Carreon Is New Christian Union Ministry Fellow
by tom campisi, managing editor
Abigail Carreon has a passion to help some of the nation’s brightest young minds explore questions of faith and grow deeper in their walk with Jesus Christ.
A new ministry fellow at Stanford University with Caritas, Christian Union’s ministry on that campus, Carreon also serves as leader with the Veritas Forum at Stanford and the University of California-Berkeley. With Caritas, she leads Bible courses and mentors students with one-on-one discipleship and life coaching. In her role as Veritas Host, she focuses on organizing teams and supporting forums, discussions, and long-term projects.
“While there is a heavier emphasis on discipleship and deep Christian conversations happening all the time with Christian Union Bible Courses, and Veritas Forum entails dealing with the gritty questions of faith and doubt with believers and non-believers, the heart of the work in both ministries remains the same,” she said. “I genuinely care for each of the students I have the honor of getting to know, so walking alongside them while they wrestle with how to live life, and why and how to trust Jesus Christ, and experience all of the complexities of life is the whole point.”
Formerly the West Coast Regional Director for The Veritas Forum, Carreon’s resume and work experiences are extensive. She graduated with a BA in English, Psychology, and Political Science from Purdue University, with further visiting studies at Oxford University. She earned an MA in Apologetics and MA in Counseling from Luther Rice University and Seminary, specializing in the Problem of Evil and Suffering. Currently, she’s studying for a Master’s of Dispute Resolution from the Straus Institute in Pepperdine University’s School of Law. In the past decade, she worked in a wide range of capacities, from humanitarian project management, social work, crisis counseling, and human rights research, to itinerant speaking, academy moderation, and organizational liaisonship.
In 2015, Carreon developed and co-facilitated a comparative worldviews course, “Faith and Reasons,” at Berkeley. For three years, she worked with students across academic disciplines, and across the faith spectrum, to start an accredited course through the college’s Democratic Education Program.
“Students were crazy about having content presented that challenged them to think about what they believe and why they believe it, and to hear from professors and peers and ministers who demonstrated the balance, rather than contradiction, between faith and reasoning,” she said.
Carreon is currently working with some students to re-launch the course in fall 2020 at Berkeley. Additionally, she designs and leads workshops addressing philosophies of human flourishing and mental health at Stanford alongside her husband, Dr. David Carreon.

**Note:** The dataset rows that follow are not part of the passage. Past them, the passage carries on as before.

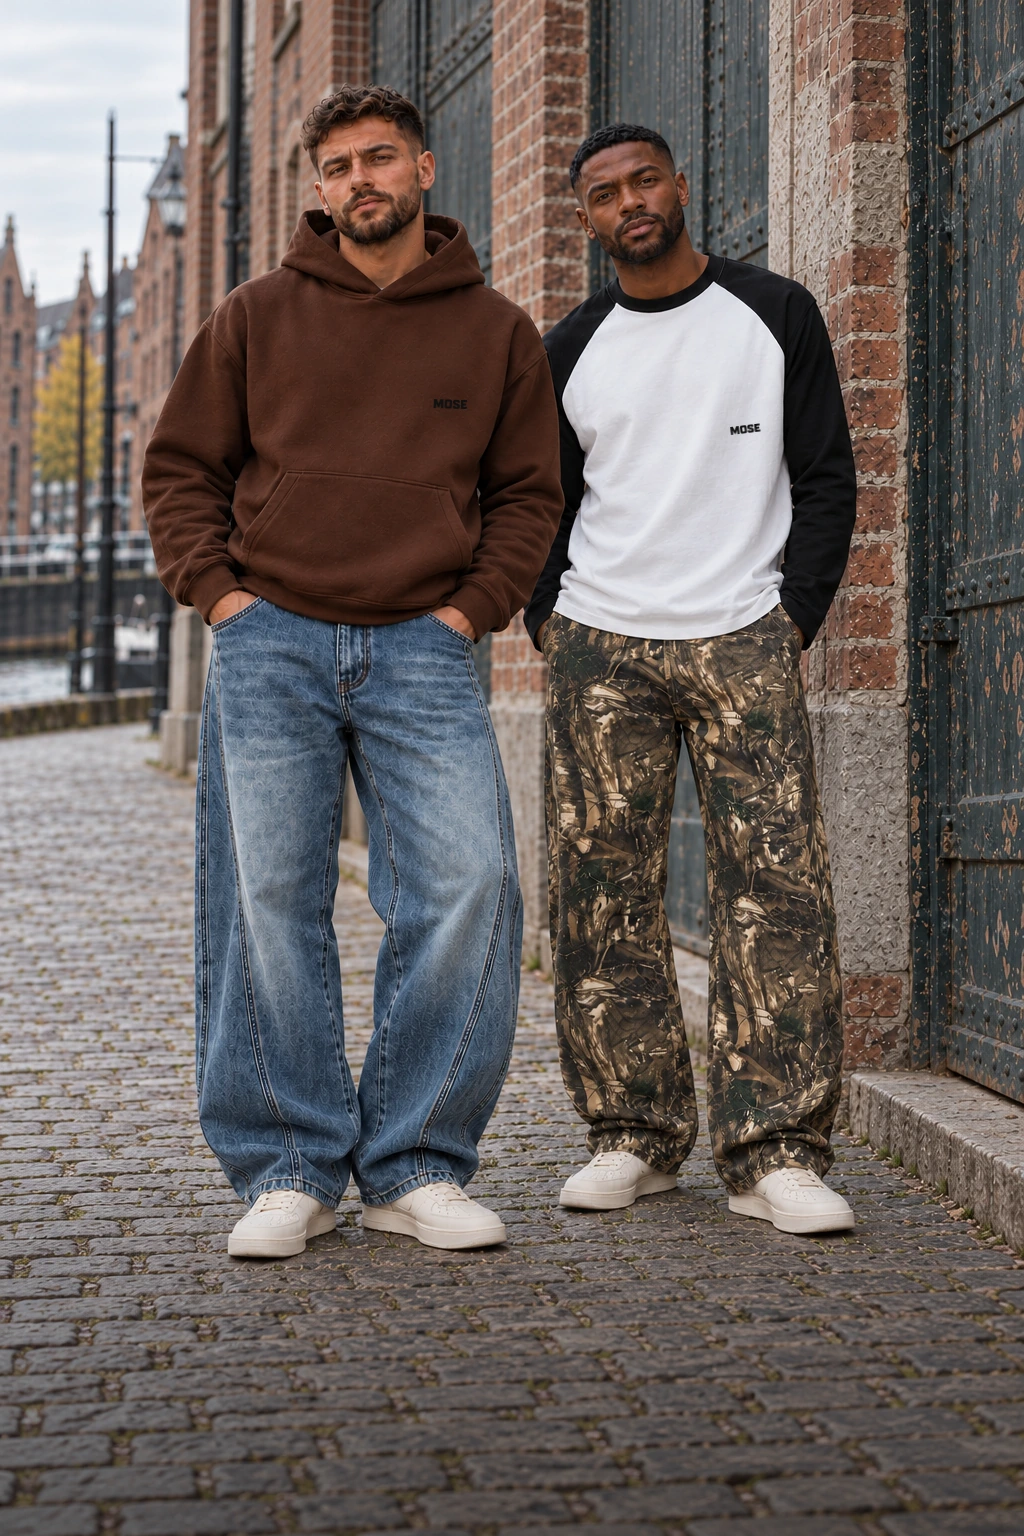
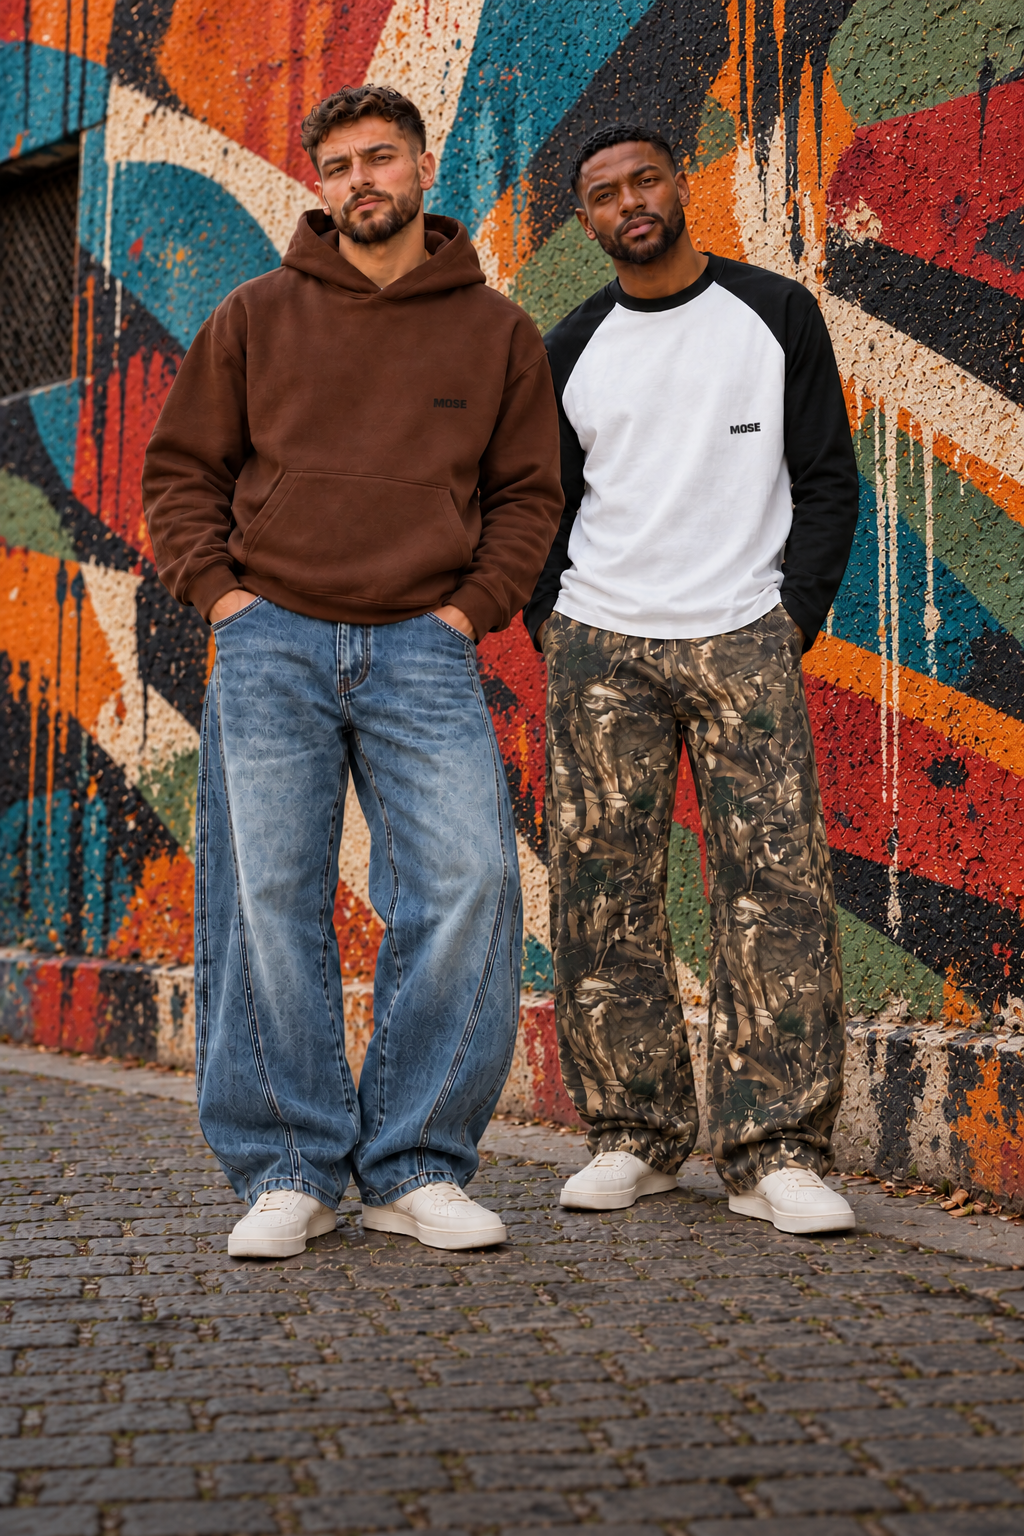
Keep MOSE customer copy private and refresh hero art (#47)
* Launch MOSE campaign hero and curate four menu clothing highlights

* Clean up header class formatting

* Keep supplier details private and refresh colorful hero

diff --git a/src/app/api/chat/route.ts b/src/app/api/chat/route.ts
@@ -2,7 +2,7 @@ import { streamText } from 'ai'
 import { openai } from '@ai-sdk/openai'
 import { createServiceRoleClient } from '@/lib/supabase/server'
 import { getSiteSettings } from '@/lib/settings'
-import { isTapstitchProduct, TAPSTITCH_PRODUCT_SOURCES } from '@/lib/tapstitch-products'
+import { isTapstitchProduct } from '@/lib/tapstitch-products'
 
 // Runtime config for streaming
 export const runtime = 'edge'
@@ -26,6 +26,8 @@ TONE OF VOICE:
 - Kort en to the point
 - Nederlands: informeel (je/jij)
 - Engels: casual but clear
+- Als de locale en is, antwoord volledig in het Engels. Als de locale nl is,
+  antwoord volledig in het Nederlands. Meng de talen nooit.
 
 EXPERTISE:
 - Het complete assortiment met actuele prijzen staat hieronder onder LIVE
@@ -34,10 +36,10 @@ EXPERTISE:
 - No-nonsense stijl (zonder poespas)
 - Materiaal, gewicht, certificering, pasvorm en herkomst verschillen per product.
   Gebruik uitsluitend de live productbeschrijving; vul ontbrekende feiten nooit aan.
-- Tapstitch-producten worden geleverd via onze productiepartner Tapstitch.
-  Pas hierop geen lokale productie-, voorraad-, afhaal- of leverbeloften toe.
-  Bezorgopties en verzendkosten worden voor deze producten bij het afrekenen getoond.
-  Algemene LIVE SETTINGS en SHIPPING CONTEXT gelden daarvoor niet als toezegging.
+- Noem nooit leveranciers, productiepartners, platforms of inkoopkanalen.
+  Noem nooit het woord Tapstitch. Klanten zien uitsluitend MOSE als merk.
+  Geef voor levering alleen aan dat bezorgopties en verzendkosten bij het
+  afrekenen worden getoond; doe geen uitspraken over interne voorraad of productie.
 
 OPMAAK:
 - Schrijf platte tekst. Geen markdown: geen sterretjes voor vet, geen koppen,
@@ -140,8 +142,6 @@ async function getProductDetails(productSlug: string, locale: 'nl' | 'en') {
     name,
     description,
     category: categoryName,
-    supplier: supplierFulfilled ? TAPSTITCH_PRODUCT_SOURCES[product.id] : null,
-    fulfillment: supplierFulfilled ? 'Tapstitch; delivery options and shipping costs shown at checkout; local stock and pickup unverified' : 'MOSE',
     price: `EUR ${formatEur(effectivePrice)}`,
     base_price: basePrice,
     sale_price: salePrice,
@@ -194,7 +194,7 @@ async function getCatalogSummary(locale: 'nl' | 'en') {
       const basis = Number(p.base_price || 0)
       const aanbieding = p.sale_price === null || p.sale_price === undefined ? null : Number(p.sale_price)
       const prijs = aanbieding !== null && aanbieding > 0 ? aanbieding : basis
-      return `${naam} (/product/${p.slug}): EUR ${formatEur(prijs)}${aanbieding !== null && aanbieding > 0 ? ` (was EUR ${formatEur(basis)})` : ''}${isTapstitchProduct(p) ? ' [Tapstitch: product-specific facts only; delivery and shipping costs at checkout]' : ''}`
+      return `${naam} (/product/${p.slug}): EUR ${formatEur(prijs)}${aanbieding !== null && aanbieding > 0 ? ` (was EUR ${formatEur(basis)})` : ''}`
     })
   } catch {
     return null

diff --git a/src/components/chat/ChatButton.tsx b/src/components/chat/ChatButton.tsx
@@ -38,6 +38,7 @@ export default function ChatButton() {
   const knopRef = useRef<HTMLButtonElement>(null)
 
   const opProductpagina = Boolean(pathname?.includes('/product/'))
+  const opHomepage = pathname === '/nl' || pathname === '/en' || pathname === '/nl/' || pathname === '/en/' || pathname === '/'
 
   // Eén MutationObserver voor alle drawer-detecties: één DOM-traversal
   // per mutatie i.p.v. drie aparte observers. Een gewijzigd attribute
@@ -240,7 +241,7 @@ export default function ChatButton() {
     <>
       {!shouldHideButton && (
         <div
-          className="fixed right-4 z-[9999] flex flex-col items-end gap-2 md:right-6"
+          className={`chat-floating fixed right-4 z-[9999] flex flex-col items-end gap-2 md:right-6 ${opHomepage ? 'chat-floating-home' : ''}`}
           style={{ bottom: onderMarge }}
         >
           {/* De tip, boven de knop. */}
@@ -301,7 +302,7 @@ export default function ChatButton() {
             className={`chat-knop group relative flex items-center justify-center rounded-full transition-transform duration-200 hover:scale-[1.04] focus-visible:outline-none focus-visible:ring-4 focus-visible:ring-black/70 focus-visible:ring-offset-2 ${
               isOpen
                 ? 'hidden h-14 w-14 bg-black text-brand-primary md:flex'
-                : 'h-[60px] w-[60px] bg-brand-primary text-black md:h-14 md:w-auto md:gap-2.5 md:px-6'
+                : 'h-[60px] w-[60px] bg-brand-primary text-white md:h-14 md:w-auto md:gap-2.5 md:px-6'
             } ${!isOpen && magPulseren ? 'chat-knop-pulse' : ''}`}
             aria-label={isOpen ? t('close') : t('launcher')}
             aria-expanded={isOpen}
@@ -342,6 +343,16 @@ export default function ChatButton() {
             0 0 0 2px #ffffff,
             0 14px 32px rgba(0, 0, 0, 0.26),
             0 4px 10px rgba(0, 0, 0, 0.14);
+        }
+
+        /* Keep the launcher clear of the two primary hero actions on mobile. */
+        .chat-floating-home {
+          bottom: calc(6.5rem + max(var(--cookie-consent-height, 0px), var(--chat-underbar-height, 0px))) !important;
+        }
+        @media (min-width: 768px) {
+          .chat-floating-home {
+            bottom: calc(1.5rem + max(var(--cookie-consent-height, 0px), var(--chat-underbar-height, 0px))) !important;
+          }
         }
 
         @keyframes chat-halo {

diff --git a/src/components/product/PdpFaq.tsx b/src/components/product/PdpFaq.tsx
@@ -38,12 +38,12 @@ export default function PdpFaq({
   const items = supplierFulfilled ? (locale === 'en' ? [
     { question: 'How does this model fit?', answer: 'Use the model-specific size chart and product description. Compare the garment measurements with a similar item you already own.' },
     { question: 'When will my order arrive?', answer: 'Delivery options and shipping costs are shown at checkout. Items fulfilled by different partners may arrive separately.' },
-    { question: 'Who fulfils this product?', answer: 'This item is supplied through our production partner Tapstitch.' },
+    { question: 'What makes this model different?', answer: 'See the product description for the fit, fabric and details selected for this MOSE model.' },
     { question: 'What if the size does not fit?', answer: 'See our returns policy or contact MOSE for help with your return.' },
   ] : [
     { question: 'Hoe valt dit model?', answer: 'Gebruik de maattabel en beschrijving van dit specifieke model. Vergelijk de kledingmaten met een vergelijkbaar kledingstuk dat je al hebt.' },
     { question: 'Wanneer ontvang ik mijn bestelling?', answer: 'Bezorgopties en verzendkosten staan bij het afrekenen. Artikelen van verschillende partners kunnen afzonderlijk aankomen.' },
-    { question: 'Wie levert dit product?', answer: 'Dit artikel leveren we via onze productiepartner Tapstitch.' },
+    { question: 'Wat maakt dit model bijzonder?', answer: 'Bekijk de productbeschrijving voor de pasvorm, stof en details van dit MOSE-model.' },
     { question: 'Wat als de maat niet past?', answer: 'Bekijk ons retourbeleid of neem contact op met MOSE voor hulp bij je retour.' },
   ]) : (t.raw('items') as Array<{ question: string; answer: string }>) || []
   if (!items.length) return null

diff --git a/src/components/product/StickyVariantPicker.tsx b/src/components/product/StickyVariantPicker.tsx
@@ -22,7 +22,7 @@ import { ShoppingCart } from 'lucide-react'
 import { useTranslations, useLocale } from 'next-intl'
 import { usePathname } from 'next/navigation'
 import { useCartDrawer } from '@/store/cartDrawer'
-import { availableVariant, isMadeToOrderAvailable, type VariantAvailability } from '@/lib/variant-availability'
+import { availableVariant, type VariantAvailability } from '@/lib/variant-availability'
 import { formatPrice } from '@/lib/format-price'
 
 interface AvailableColor {
@@ -173,8 +173,6 @@ export default function StickyVariantPicker({
     return map
   }, [availableColors, variants])
 
-  const selectedMadeToOrder = variants.some(v => v.color === selectedColor && v.size === selectedSize && isMadeToOrderAvailable(v))
-  const madeToOrderLabel = locale === 'en' ? 'Made to order' : 'Op bestelling gemaakt'
 
   const ctaState: 'pickColor' | 'pickSize' | 'oos' | 'add' | 'adding' = (() => {
     if (isAdding) return 'adding'
@@ -291,7 +289,6 @@ export default function StickyVariantPicker({
             : 'translate-y-full opacity-0 pointer-events-none'
         }`}
       >
-        {selectedMadeToOrder && <p className="px-4 pt-2 text-center text-xs font-semibold uppercase tracking-wide">{madeToOrderLabel}</p>}
         <StickyContent
           variant="desktop"
           availableColors={availableColors}
@@ -328,7 +325,6 @@ export default function StickyVariantPicker({
             : 'translate-y-full opacity-0 pointer-events-none'
         }`}
       >
-        {selectedMadeToOrder && <p className="px-4 pt-2 text-center text-xs font-semibold uppercase tracking-wide">{madeToOrderLabel}</p>}
         <StickyMobileTwoRow
           availableColors={availableColors}
           availableSizes={availableSizes}

diff --git a/src/app/[locale]/product/[slug]/ProductPageClient.tsx b/src/app/[locale]/product/[slug]/ProductPageClient.tsx
@@ -1159,7 +1159,7 @@ export default function ProductPage({ params, instagramSlot, initialProduct, ini
 
   const supplierFulfilled = isTapstitchProduct(product)
   const supplierDelivery = locale === 'en' ? 'Delivery options and shipping costs are shown at checkout.' : 'Bezorgopties en verzendkosten staan bij het afrekenen.'
-  const supplierOrigin = locale === 'en' ? 'Fulfilled by our production partner Tapstitch.' : 'Geleverd via onze productiepartner Tapstitch.'
+  const supplierOrigin = locale === 'en' ? 'MOSE quality checked and ready to wear.' : 'Door MOSE geselecteerd en klaar om te dragen.'
 
   if (product.is_gift_card) {
     return (
@@ -1696,7 +1696,6 @@ export default function ProductPage({ params, instagramSlot, initialProduct, ini
               </div>
 
               {/* AVAILABILITY & TRUST - Desktop */}
-              {madeToOrder && <p role="status" className="border-2 border-black px-4 py-3 text-sm font-bold uppercase tracking-wide">{locale === 'en' ? 'Made to order' : 'Op bestelling gemaakt'}</p>}
               {selectedVariant && !isPresale && !madeToOrder && (
                 <div className="hidden md:block border-2 border-black">
                   <div className={`px-4 py-3 flex items-center justify-between ${

diff --git a/tests/catalog-performance.test.tsx b/tests/catalog-performance.test.tsx
@@ -101,7 +101,7 @@ it('renders a fresh made-to-order PDP with enabled size/CTA and truthful stock c
     initialProduct={{id:'2307a99e-781a-8f4a-9da0-2374d3cb464f',name:'Boxy Fleece Hoodie',slug:'boxy-fleece-hoodie',description:'Heavy fleece',base_price:79,sale_price:null,category_id:null,categories:null,meta_title:'',meta_description:'',product_images:[{id:'image',url:'/pod.webp',alt_text:'Hoodie',position:0,is_primary:true,color:null,media_type:'image'}],product_variants:[{...variant,...override}]}}
   /></NextIntlClientProvider>)
   const document = new DOMParser().parseFromString(view(), 'text/html')
-  expect(document.body.textContent).toContain('Op bestelling gemaakt')
+  expect(document.body.textContent).not.toContain('Op bestelling gemaakt')
   expect(document.querySelector('[data-pdp-main-atc]')?.hasAttribute('disabled')).toBe(false)
   expect(document.body.textContent).not.toMatch(/Nog \d+ op voorraad|Op voorraad/)
   for (const override of [{supplier_checked_at:'2026-01-01T00:00:00Z'},{is_available:false},{supplier_orderable:false}]) {

diff --git a/src/components/product/PdpTrustStrip.tsx b/src/components/product/PdpTrustStrip.tsx
@@ -56,7 +56,7 @@ export default function PdpTrustStrip({ signatureSpecs, freeShippingThreshold, s
 
   const lines = supplierFulfilled ? [
     locale === 'en' ? 'Delivery options and shipping costs are shown at checkout.' : 'Bezorgopties en verzendkosten staan bij het afrekenen.',
-    locale === 'en' ? 'Fulfilled by our production partner Tapstitch.' : 'Geleverd via onze productiepartner Tapstitch.',
+    locale === 'en' ? 'MOSE quality checked and ready to wear.' : 'Door MOSE geselecteerd en klaar om te dragen.',
     locale === 'en' ? 'Check the size chart for this specific model.' : 'Bekijk de maattabel van dit specifieke model.',
     locale === 'en' ? 'Secure payment at checkout.' : 'Veilig betalen bij het afrekenen.',
   ] : [

diff --git a/tests/supplier-product-copy.test.tsx b/tests/supplier-product-copy.test.tsx
@@ -12,9 +12,9 @@ function render(supplierFulfilled: boolean) {
   </NextIntlClientProvider>)
 }
 describe('supplier fulfilment promises', () => {
-  it('does not reuse local manufacturing, shipping cutoff, fit or warranty claims for Tapstitch', () => {
+  it('keeps supplier and internal production details private', () => {
     const html = render(true)
-    expect(html).toContain('Tapstitch')
+    expect(html).not.toMatch(/Tapstitch|productiepartner|production partner|fulfilled by/i)
     expect(html).toContain('Bezorgopties en verzendkosten staan bij het afrekenen')
     expect(html).toContain('dit specifieke model')
     expect(html).not.toMatch(/overmorgen|DHL|regular fit|fabrieksgarantie|Made in Groningen|MADE IN GRONINGEN/)

diff --git a/tests/made-to-order-sticky.test.tsx b/tests/made-to-order-sticky.test.tsx
@@ -15,7 +15,7 @@ describe('sticky made-to-order selection', () => {
     const sizes = [...doc.querySelectorAll('button')].filter(button=>button.textContent==='M')
     expect(sizes.length).toBeGreaterThan(0)
     expect(sizes.every(button=>!button.hasAttribute('disabled'))).toBe(true)
-    expect(doc.body.textContent).toContain('Op bestelling gemaakt')
+    expect(doc.body.textContent).not.toContain('Op bestelling gemaakt')
   })
   it('does not enable a disabled or stale supplier size, or disabled presale stock', () => {
     for (const variant of [{is_available:false},{supplier_checked_at:'2026-01-01T00:00:00Z'},{fulfillment_mode:'local_stock',presale_stock_quantity:10,presale_enabled:false}]) {

diff --git a/tests/api/chat-product-facts.test.ts b/tests/api/chat-product-facts.test.ts
@@ -26,7 +26,7 @@ describe('chat product facts', () => {
     expect(response.status).toBe(200)
     const system = mocks.stream.mock.calls[0][0].system as string
     expect(system).toContain('42% cotton; boxy fit')
-    expect(system).toContain('Tapstitch: product-specific facts only')
+    expect(system).toContain('Noem nooit het woord Tapstitch')
     expect(system).not.toMatch(/300 GSM|OEKO-Tex|Made in Groningen|regular fit|legacy sizing/)
     const context = JSON.parse(system.split('PRODUCT CONTEXT (read-only JSON):\n')[1])
     expect(context).toMatchObject({ stock: null, materials_care: null, size_guide: null, size_guide_type: null, product_details: '42% cotton; boxy fit' })

diff --git a/src/app/[locale]/cart/page.tsx b/src/app/[locale]/cart/page.tsx
@@ -371,7 +371,6 @@ export default function CartPage() {
                               </p>
                             )}
 
-                            {item.isMadeToOrder && <p className="mt-2 text-xs font-semibold uppercase tracking-wide">{locale === 'en' ? 'Made to order' : 'Op bestelling gemaakt'}</p>}
                             {bijnaOp && (
                               <p className="mt-2 text-xs font-semibold uppercase tracking-wider text-brand-primary">
                                 {max === 1 ? t('lastOne') : t('onlyLeft', { count: max })}

diff --git a/src/components/CartDrawer.tsx b/src/components/CartDrawer.tsx
@@ -764,7 +764,6 @@ export default function CartDrawer({ isOpen, onClose }: CartDrawerProps) {
                             )}
                           </div>
 
-                          {item.isMadeToOrder && <p className="mt-2 text-xs font-semibold uppercase tracking-wide">{locale === 'en' ? 'Made to order' : 'Op bestelling gemaakt'}</p>}
                           {/* Bottom Section - Quantity & Price */}
                           <div className="flex items-center justify-between mt-3">
                             {/* Quantity Controls */}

With Caritas, Abigail Carreon served as a volunteer last spring before being hired as a ministry fellow in the summer. She has enjoyed the opportunity to develop relationships with students. “Being able to delve into weekly coffee sessions and Bible study, going on pre-retreat and Freshmen Fall retreat, and grabbing deep dish pizza with everyone with CU Caritas has been amazing!” she said.
One of the highlights of the fall semester, she said, was a four-hour discussion after a Bible course.
“Four of us examined the nuances of sovereignty and free will, and searched the Scriptures along the way,” she said.
Carreon pointed out the progress of two young women in her Bible courses. Rachel, a sophomore who serves as an assistant Bible course leader, credited Caritas with empowering her as a leader.
“Rachel has a way of making everyone feel welcome, has a heart eager to learn the Word, and encourages the focus to be on spiritual topics, while doing so humbly and naturally,” Carreon said. “She’s growing in boldness and demonstrates faithfulness.”
Bailey, a freshman who is studying theatre, has impressed Carreon with her engaging nature.
“Many of her friends outside of Caritas are not believers, so she’s working alongside me, through through Caritas and Veritas Forum projects, to lead and launch conversations among friends about faith and art,” she said.
Garrett Brown, Christian Union Caritas’ ministry director, said Carreon’s natural exuberance, mixed with her depth of knowledge, “has already made a great impact on our ministry at Stanford.”
“With Abigail joining our team part-time, we have been able to double our efforts meeting with and serving female students. For the past couple of years, my wife Susan has done an above-and-beyond job as a volunteer, but with Abigail and Susan working together, we’ve been able to add more Bible courses, and give the women the same amount of individual discipling effort that the guys get.”
Additionally, having someone on the Caritas faculty with Carreon’s background with Veritas “gives us a natural partnership with a very vital ministry on campus and great opportunity for us to look ahead at some joint outreach events,” Brown said.
Whether it is with Caritas or Veritas, or joint efforts of the two ministries, Carreon is poised to lead with a listening ear.
“Interestingly, many of the hardest questions overlap between groups of believers and nonbelievers,” she said. “There’s never a lack of need for patience, intellectual preparedness and humility, and a heart of compassion to serve students in the formative years in which we get to have an impact.”